_Required action:_ Print a faithful copy of the data below, word for word, with the pictures left out.

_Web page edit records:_
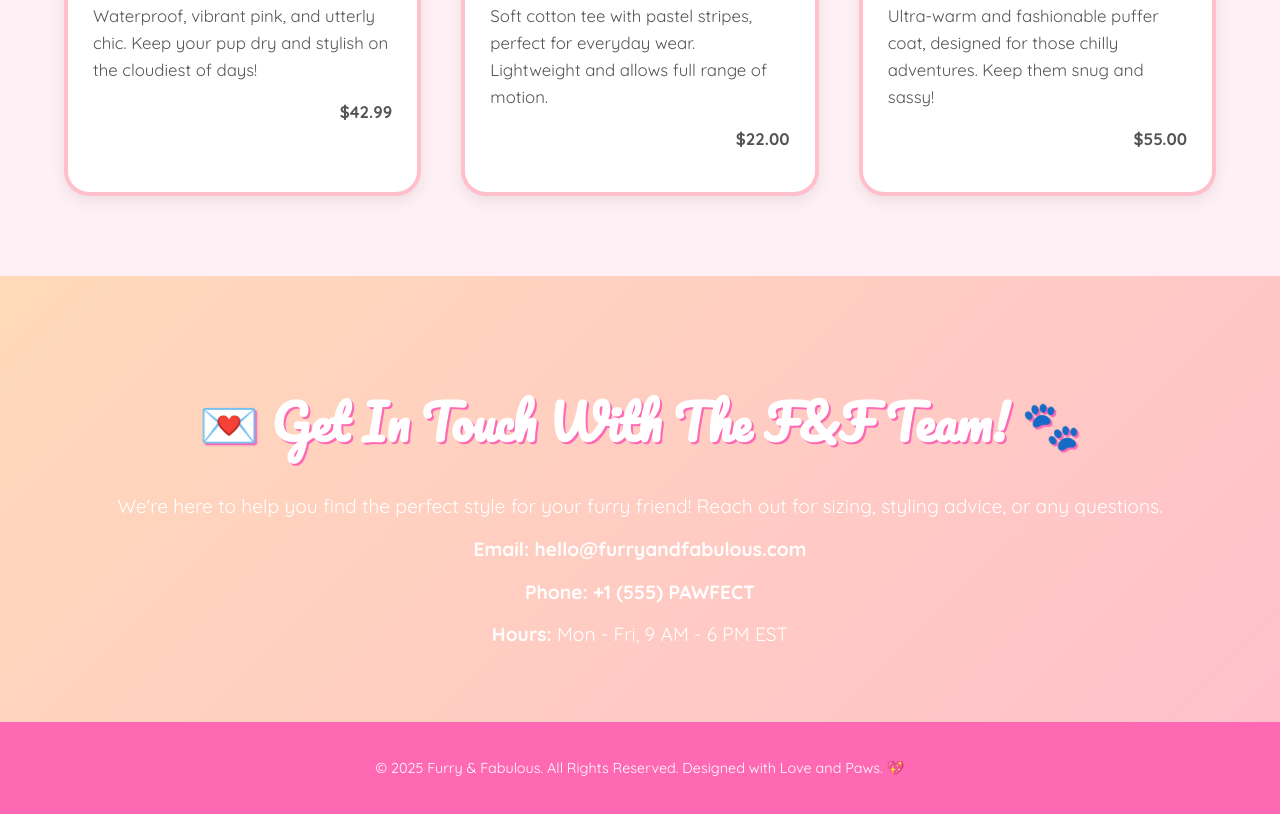
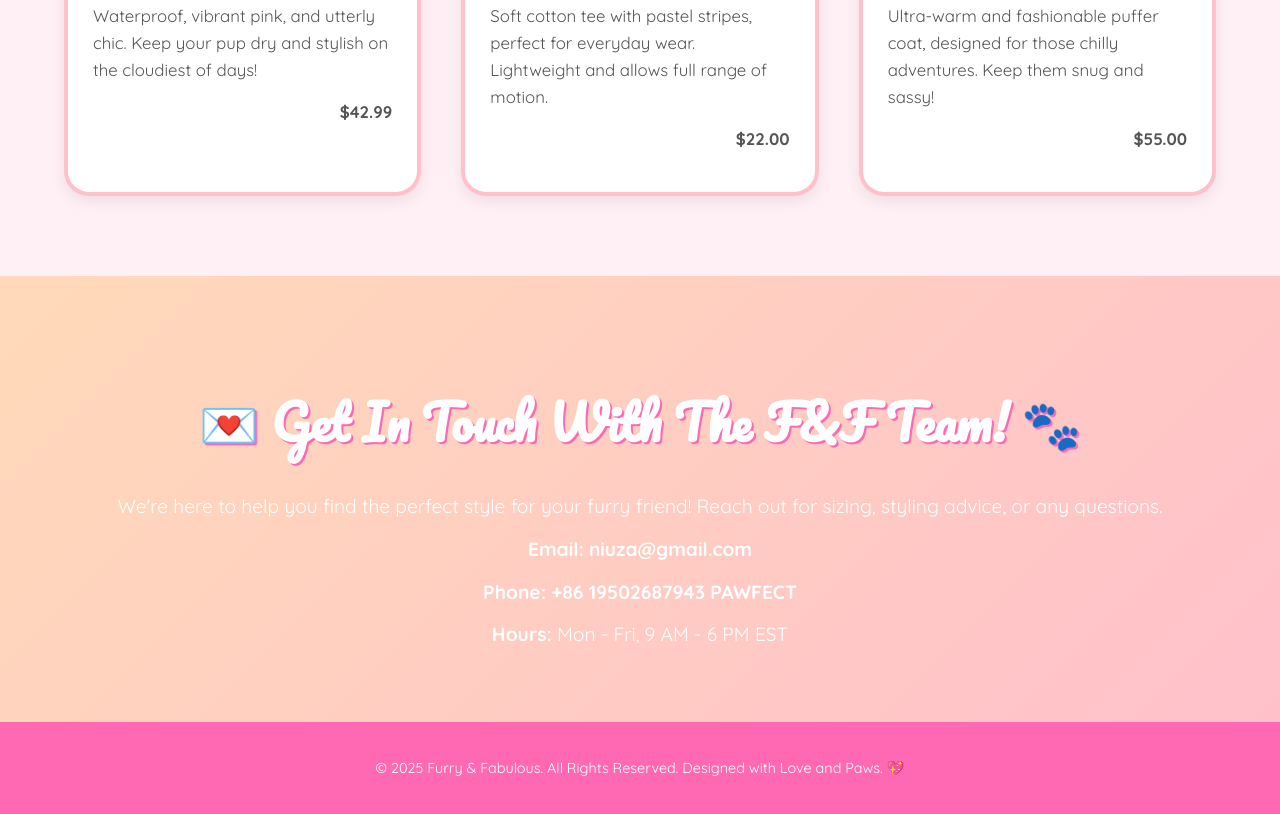
Before and after one commit to niuza365-cyber/Furry-Fabulous, a plain HTML site: page index.html in a window 1280 px wide. Shown: the part 2508-3322 px from the top of the page. Drawn offline with Linux system fonts and the light colour scheme.

Commit message:
Update index.html

```diff
--- a/index.html
+++ b/index.html
@@ -539,8 +539,8 @@
         <h3>💌 Get In Touch With The F&F Team! 🐾</h3>
         <div class="contact-info">
             <p>We're here to help you find the perfect style for your furry friend! Reach out for sizing, styling advice, or any questions.</p>
-            <p><strong>Email:</strong> <a href="mailto:hello@furryandfabulous.com">hello@furryandfabulous.com</a></p>
-            <p><strong>Phone:</strong> <a href="tel:+1555PAWFECT">+1 (555) PAWFECT</a></p>
+            <p><strong>Email:</strong> <a href="mailto:niuza@gmail.com">niuza@gmail.com</a></p>
+            <p><strong>Phone:</strong> <a href="tel:+8619502687943PAWFECT">+86 19502687943 PAWFECT</a></p>
             <p><strong>Hours:</strong> Mon - Fri, 9 AM - 6 PM EST</p>
         </div>
     </div>
@@ -550,4 +550,5 @@
     </footer>
 
 </body>
+
 </html>
```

_Written reply:_
Before and after one commit to niuza365-cyber/Furry-Fabulous, a plain HTML site: page index.html in a window 1280 px wide. Shown: the part 2508-3322 px from the top of the page. Drawn offline with Linux system fonts and the light colour scheme.

Commit message:
Update index.html

```diff
--- a/index.html
+++ b/index.html
@@ -539,8 +539,8 @@
         <h3>💌 Get In Touch With The F&F Team! 🐾</h3>
         <div class="contact-info">
             <p>We're here to help you find the perfect style for your furry friend! Reach out for sizing, styling advice, or any questions.</p>
-            <p><strong>Email:</strong> <a href="mailto:hello@furryandfabulous.com">hello@furryandfabulous.com</a></p>
-            <p><strong>Phone:</strong> <a href="tel:+1555PAWFECT">+1 (555) PAWFECT</a></p>
+            <p><strong>Email:</strong> <a href="mailto:niuza@gmail.com">niuza@gmail.com</a></p>
+            <p><strong>Phone:</strong> <a href="tel:+8619502687943PAWFECT">+86 19502687943 PAWFECT</a></p>
             <p><strong>Hours:</strong> Mon - Fri, 9 AM - 6 PM EST</p>
         </div>
     </div>
@@ -550,4 +550,5 @@
     </footer>
 
 </body>
+
 </html>
```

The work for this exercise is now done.